7. Throughout Thunderhead, Shusterman infuses his story with rich and figurative language. Embark on a literary scavenger hunt throughout the book to locate your favorite examples of these phrases or quotes. Create a sharable quote card image to be published on a social media site of your choice, remembering to credit the book and any images appropriately.
8. The Thunderhead states, “Society had a need to be bad. Not everyone, of course . . . Even if there was no injustice in the world left to defy, they had an innate need to defy something. Anything.” Consider the Thunderhead’s position. Based on what you know about your current world and this future one, do you agree? Compose a response to the Thunderhead where you share your position.
9. For Citra and Rowan, becoming scythes has had a profound impact on their lives and their relationships with others. As they both learn more about the role and responsibilities of being a scythe, they become increasingly empowered to take control of their lives and choices. After taking a moment to reflect on your most personal challenges, draft a journal or diary entry focusing on the ways you’ve already worked to overcome obstacles and listing the strategies you plan to use to deal with those you are still facing.
10. The gleaning journal of H. S. Curie shares that “People used to die naturally. Old age used to be a terminal affliction, not a temporary state. There was pain, misery, and despair.” How does this future world without diseases, aging, transportation crashes, and “danger lurking in every unseen, unplanned corner” compare to the world you know? After completing your reading of Scythe and Thunderhead, write an essay that analyzes the differences and the consequences between these two worlds.

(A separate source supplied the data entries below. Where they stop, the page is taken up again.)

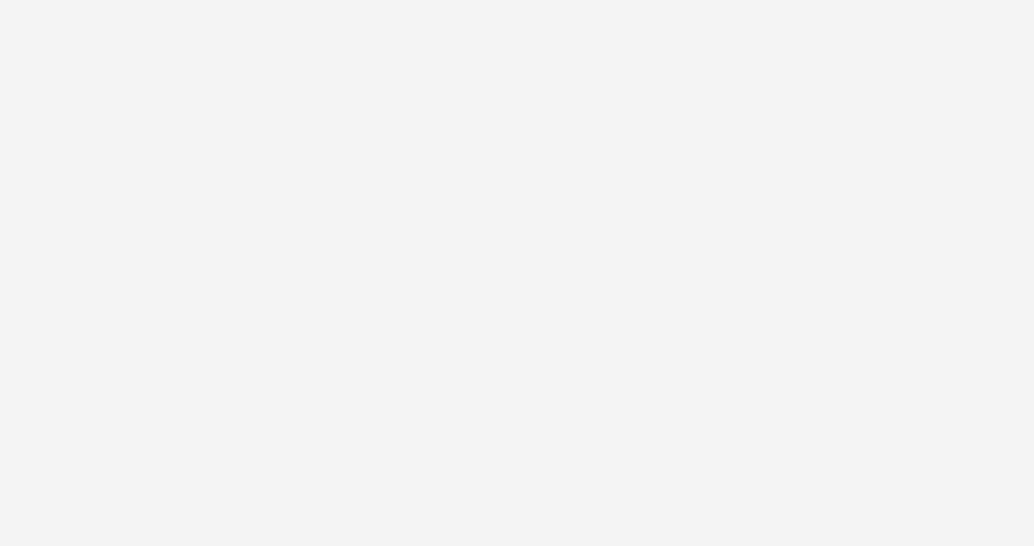
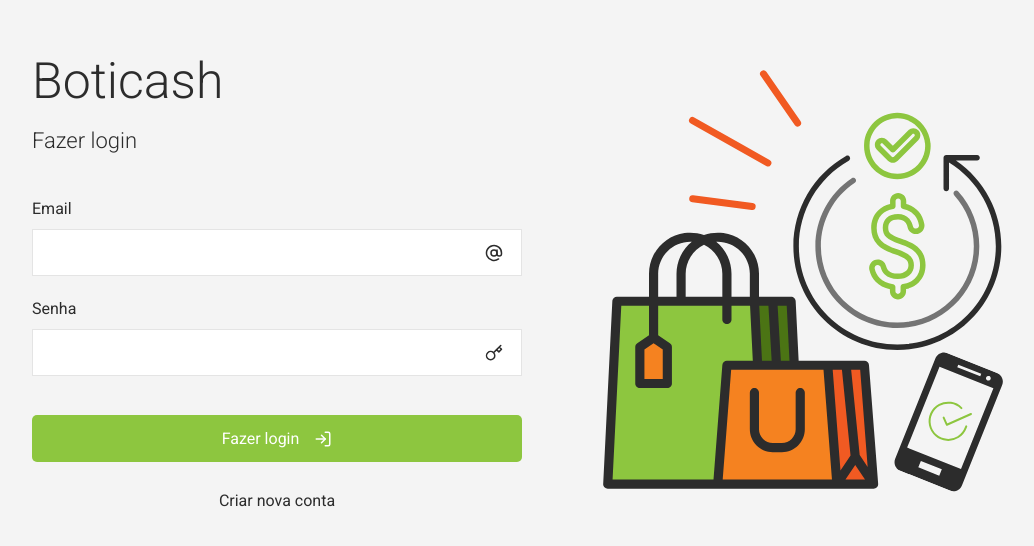
Before and after one commit to lucasemn1/boticash, a React (Create React App) app: page /login in a window 1280 px wide. Shown: the part 112-658 px from the top of the page, without its empty margins (108-1142 px from the left). Built offline with nearby package versions, Linux system fonts and the light colour scheme.

Commit message:
Inserindo página de login e separação de páginas internas na landing page

```diff
--- a/src/Router.tsx
+++ b/src/Router.tsx
@@ -6,7 +6,7 @@ const Router: FC = () => {
   return (
     <BrowserRouter>
       <Switch>
-        <Route path="/" exact component={Landing}/>
+        <Route path="/" component={Landing}/>
       </Switch>
     </BrowserRouter>
   );
--- a/src/components/Input/Input.tsx
+++ b/src/components/Input/Input.tsx
@@ -11,7 +11,7 @@ import {
 
 interface IProps {
   value?: string;
-  type?: "text" | "email" | "number" | "date";
+  type?: "text" | "email" | "number" | "date" | "password";
   label?: string;
   name?: string;
   required?: boolean;
--- a/src/components/Input/style.ts
+++ b/src/components/Input/style.ts
@@ -7,6 +7,7 @@ export const InputContainer = styled.div`
 
 export const Label = styled.label`
   font-size: 16px;
+  text-align: left;
   margin-bottom: 11px;
 `;
 
--- a/src/pages/Landing/Landing.tsx
+++ b/src/pages/Landing/Landing.tsx
@@ -4,20 +4,19 @@ import { FC, useEffect } from "react";
 import landingPageArt from "../../assets/imgs/landing_page_art.svg";
 
 // Components
-import { LogIn } from "react-feather";
+import Home from "./pages/Home/Home";
+import Login from "./pages/Login/Login";
 
+// Styled components
 import {
   Page,
-  FlexColumn,
   ContentArea,
   PageContent,
   ArtArea
 } from "./style";
 
-import {
-  PrimaryButton,
-  TransparentButton,
-} from "../../styles/components/buttons";
+// Router components
+import { BrowserRouter, Switch, Route } from "react-router-dom";
 
 const Landing: FC = () => {
   // onMounted
@@ -30,19 +29,13 @@ const Landing: FC = () => {
       <PageContent>
         <ContentArea>
           <h1>Boticash</h1>
-          <h3>
-            Lorem Ipsum is simply dummy text of the printing and typesetting
-            industry. Lorem Ipsum has been the industry's standard dummy text
-            ever since the 1500s.
-          </h3>
 
-          <FlexColumn>
-            <PrimaryButton>Criar nova conta</PrimaryButton>
-            <TransparentButton>
-              Fazer login
-              <LogIn size="18" />
-            </TransparentButton>
-          </FlexColumn>
+          <BrowserRouter>
+            <Switch>
+              <Route path="/" exact component={Home}/>
+              <Route path="/login" exact component={Login}/>
+            </Switch>
+          </BrowserRouter>
         </ContentArea>
         <ArtArea>
           <img src={landingPageArt} alt="Ilustração Boticash"/>
--- /dev/null
+++ b/src/pages/Landing/pages/Home/Home.tsx
@@ -0,0 +1,27 @@
+import { FC } from "react";
+
+// Styled components
+import { FlexColumn } from "../../../../styles/components/layout";
+import { PrimaryLink, TransparentLink } from "../../../../styles/components/links";
+
+// Icons
+import { LogIn } from "react-feather";
+
+const Home: FC = () => {
+  return <>
+    <h3>
+      Lorem Ipsum is simply dummy text of the printing and typesetting industry.
+      Lorem Ipsum has been the industry's standard dummy text ever since the 1500s.
+    </h3>
+
+    <FlexColumn>
+      <PrimaryLink to="/nova-conta">Criar nova conta</PrimaryLink>
+      <TransparentLink to="/login">
+        Fazer login
+        <LogIn size="18" />
+      </TransparentLink>
+    </FlexColumn>
+  </>;
+}
+
+export default Home;
--- /dev/null
+++ b/src/pages/Landing/pages/Login/Login.tsx
@@ -0,0 +1,47 @@
+import { FC } from "react";
+
+// Components
+import Input from '../../../../components/Input/Input';
+
+// Styled components
+import { PrimaryButton } from "../../../../styles/components/buttons";
+import { TransparentLink } from "../../../../styles/components/links";
+import { LoginForm, FlexColumn } from "./style";
+
+// Icons
+import { AtSign, Key, LogIn } from "react-feather";
+
+const Login: FC = () => {
+  return <>
+    <h3>Fazer login</h3>
+
+    <LoginForm>
+      <Input
+        label="Email"
+        type="email"
+        name="email"
+        required
+      >
+        <AtSign size="18" />
+      </Input>
+      <Input
+        label="Senha"
+        type="password"
+        name="password"
+        required
+      >
+        <Key size="18" />
+      </Input>
+
+      <FlexColumn>
+        <PrimaryButton>
+          Fazer login
+          <LogIn size="18" />
+        </PrimaryButton>
+        <TransparentLink to="/nova-conta">Criar nova conta</TransparentLink>
+      </FlexColumn>
+    </LoginForm>
+  </>;
+}
+
+export default Login;
--- /dev/null
+++ b/src/pages/Landing/pages/Login/style.ts
@@ -0,0 +1,14 @@
+import styled from "styled-components";
+import {
+  FlexColumn as DefaultFlexColumn
+} from "../../../../styles/components/layout";
+
+export const LoginForm = styled.form`
+  display: grid;
+  grid-template-columns: 1fr;
+  gap: 23px;
+`;
+
+export const FlexColumn = styled(DefaultFlexColumn)`
+  margin-top: 16px;
+`;
--- a/src/pages/Landing/style.ts
+++ b/src/pages/Landing/style.ts
@@ -1,7 +1,6 @@
 import styled from "styled-components";
 import {
   PageContent as DefaultPageContent,
-  Flex,
   FullPage,
 } from "../../styles/components/layout";
 import * as mediaBreakpoints from "../../util/mediaBreakpoints";
@@ -30,7 +29,7 @@ export const ContentArea = styled.div`
   width: 100%;
 
   & > h1 {
-    margin-bottom: 48px;
+    margin-bottom: 18px;
   }
 
   & > h3 {
@@ -56,15 +55,13 @@ export const ArtArea = styled.div`
   }
 
   @media (max-width: ${mediaBreakpoints.LG}px) {
-    justify-content: center;
+    & {
+      margin-top: 50px;
+      justify-content: center;
+    }
 
     & > img {
-      max-width: 209px;
+      max-width: 150px;
     }
   }
 `;
-
-export const FlexColumn = styled(Flex)`
-  flex-direction: column;
-  gap: 15px;
-`;
--- a/src/styles/components/layout.ts
+++ b/src/styles/components/layout.ts
@@ -17,3 +17,8 @@ export const Flex = styled.div`
   justify-content: center;
   width: 100%;
 `;
+
+export const FlexColumn = styled(Flex)`
+  flex-direction: column;
+  gap: 15px;
+`;
--- /dev/null
+++ b/src/styles/components/links.ts
@@ -0,0 +1,21 @@
+import { Link } from "react-router-dom";
+import styled from "styled-components";
+
+
+export const PrimaryLink = styled(Link)`
+  background-color: ${({ theme }) => theme.colors.primary};
+  color: ${({ theme }) => theme.colors.light};
+
+  &:hover {
+    background-color: ${({ theme }) => theme.colors.primaryHover};
+  }
+`;
+
+export const TransparentLink = styled(Link)`
+  background-color: transparent;
+  color: ${({ theme }) => theme.colors.getBackgroundContrastColor()};
+
+  &:hover {
+    color: ${({ theme }) => theme.colors.primary};
+  }
+`;
--- a/src/styles/global.ts
+++ b/src/styles/global.ts
@@ -46,4 +46,19 @@ export default createGlobalStyle`
     cursor: pointer;
     transition: 0.1s;
   }
+
+  a {
+    text-decoration: none;
+    width: 100%;
+    height: 47px;
+    border-radius: 5px;
+    border: none;
+    display: flex;
+    justify-content: center;
+    align-items: center;
+    gap: 15px;
+    font-size: 16px;
+    cursor: pointer;
+    transition: 0.1s;
+  }
 `;
```
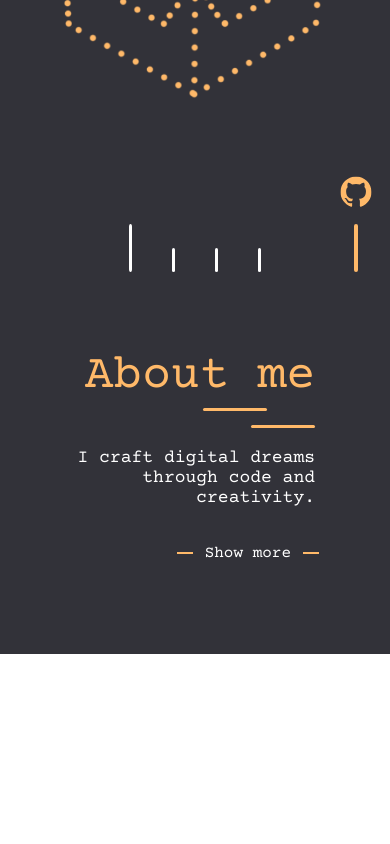
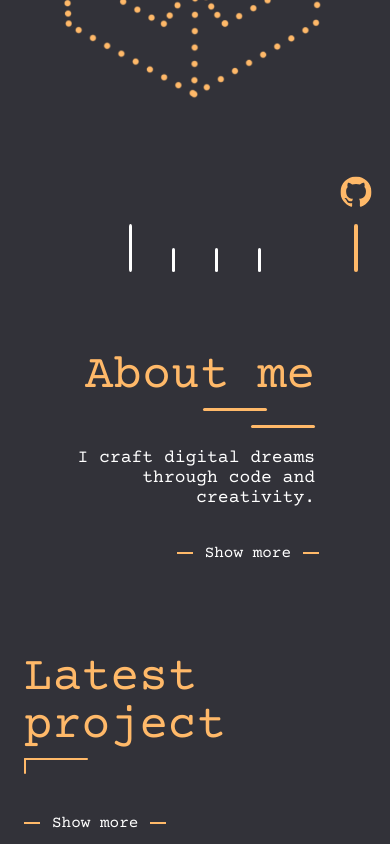
Before and after one commit to PanKarton/PersonalWebsite, a Next.js app: page / in a window 390 px wide. Shown: the part 572-1416 px from the top of the page. Before the commit the page ends 1226 px from the top, so only its background shows below. Built offline with nearby package versions, Linux system fonts and the light colour scheme.

Commit message:
style/added media queries to LShapeDivider

```diff
--- a/src/components/atoms/LShapeDivider/LShapeDivider.styles.ts
+++ b/src/components/atoms/LShapeDivider/LShapeDivider.styles.ts
@@ -13,16 +13,51 @@ export const StyledWrapper = styled.div`
   }
   span:first-child {
     width: 4rem;
-    height: 0.1875rem;
+    height: 0.125rem;
     top: 0;
     left: 0;
   }
 
   span:nth-child(2) {
-    width: 0.1875rem;
-    height: 1.125rem;
+    width: 0.125rem;
+    height: 1rem;
     bottom: 0;
     top: 0;
     left: 0;
   }
+
+  @media screen and (min-width: 50rem) {
+    span:first-child {
+      width: 4rem;
+      height: 0.1875rem;
+    }
+
+    span:nth-child(2) {
+      width: 0.1875rem;
+      height: 1.125rem;
+    }
+  }
+  @media screen and (min-width: 75.5rem) {
+    span:first-child {
+      width: 5rem;
+      height: 0.25rem;
+    }
+
+    span:nth-child(2) {
+      width: 0.25rem;
+      height: 1.375rem;
+    }
+  }
+
+  @media screen and (min-width: 112.5rem) {
+    span:first-child {
+      width: 7rem;
+      height: 0.325rem;
+    }
+
+    span:nth-child(2) {
+      width: 0.325rem;
+      height: 1.75rem;
+    }
+  }
 `;
--- a/src/modules/MainPage/HelloSection/HelloSection.styles.ts
+++ b/src/modules/MainPage/HelloSection/HelloSection.styles.ts
@@ -59,7 +59,7 @@ export const HeroTextWrapper = styled.div`
     p {
       font-size: ${({ theme }) => theme.fontSize.textLG};
       &.big {
-        margin-top: 1rem;
+        margin-top: 1.25rem;
         font-size: ${({ theme }) => theme.fontSize.textXL};
       }
     }
--- a/src/modules/MainPage/MainPageSectionsWrapper/MainPageSectionsWrapper.tsx
+++ b/src/modules/MainPage/MainPageSectionsWrapper/MainPageSectionsWrapper.tsx
@@ -9,7 +9,7 @@ export const MainPageSectionsWrapper = () => {
     <div style={{ overflow: 'hidden' }}>
       <HelloSection />
       <AboutMeSection />
-      {/* <MyProjectsSection /> */}
+      <MyProjectsSection />
       {/* <ContactMeSection /> */}
     </div>
   );
--- a/src/modules/MainPage/MyProjectsSection/MyProjectsSection.tsx
+++ b/src/modules/MainPage/MyProjectsSection/MyProjectsSection.tsx
@@ -1,5 +1,6 @@
 import { DoubleLineDivider } from '@/components/atoms/DoubleLineDivider/DoubleLineDivider';
 import { FrameLink } from '@/components/atoms/FrameLink/FrameLink';
+import { LShapeDivider } from '@/components/atoms/LShapeDivider/LShapeDivider';
 import { SectionHeading } from '@/components/atoms/SectionHeading/SectionHeading';
 import { SectionParagraph } from '@/components/atoms/SectionParagraph/SectionParagraph';
 import { MainPageSection } from '@/components/molecules/MainPageSection/MainPageSection';
@@ -9,11 +10,8 @@ export const MyProjectsSection = () => (
   <MainPageSection id="my-projects">
     <FlexWrapper>
       <StyledWrapper>
-        <SectionHeading>My projets</SectionHeading>
-        <DoubleLineDivider />
-        <SectionParagraph className="paragraph">
-          Both commercial and made just for fun.
-        </SectionParagraph>
+        <SectionHeading>Latest project</SectionHeading>
+        <LShapeDivider />
         <FrameLink href={'/my-projects'}>Show more</FrameLink>
       </StyledWrapper>
     </FlexWrapper>
```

11. The novel introduces us to a number of secondary characters who face their own hardships or need the opportunity for self-awareness. Select a secondary character in Thunderhead and Scythe, and write a letter of advice to him or her. You can choose to be serious or funny, but make sure your advice fits the character’s needs.
This guide was created by Dr. Rose Brock, an assistant professor in the Library Science Department in the College of Education at Sam Houston State University. Dr. Brock holds a Ph.D. in Library Science, specializing in children’s and young adult literature.
This guide has been provided by Simon & Schuster for classroom, library, and reading group use. It may be reproduced in its entirety or excerpted for these purposes.
Neal Shusterman is the New York Times bestselling author of more than thirty award-winning books for children, teens, and adults, including The Unwind Dystology, The Skinjacker trilogy, Downsiders, and ChallengerDeep, which won the National Book Award. Scythe, the first book in his newest series Arc of a Scythe, is a Michael L. Printz Honor Book. He also writes screenplays for motion pictures and television shows. The father of four children, Neal lives in California. Visit him at Storyman.com and Facebook.com/NealShusterman.
"Relish this intelligent and entertaining blend of dark humor and high death tolls."
– Kirkus, STARRED REVIEW
"The stakes rise rapidly, and the plot races at a breathless pace."
– Shelf Awareness, STARRED REVIEW
"Interweaving heady questions of morality, responsibility, loyalty, and power, Shusterman builds to a devastatingly intense conclusion that sends the characters and larger world into terrifying new territory."
– Publishers Weekly STARRED REVIEW
"Shusterman wields his magic once again in this continuation... even better than the first book."
– School Library Journal, STARRED REVIEW
"Shusterman widens the already impressive scope of his neat-future utopia while also keeping a deft finger on the pulse of our own turbulent times. Exceptionally clear-eyed and brutal in its execution."
Get our latest book recommendations, author news, and sweepstakes right to your inbox.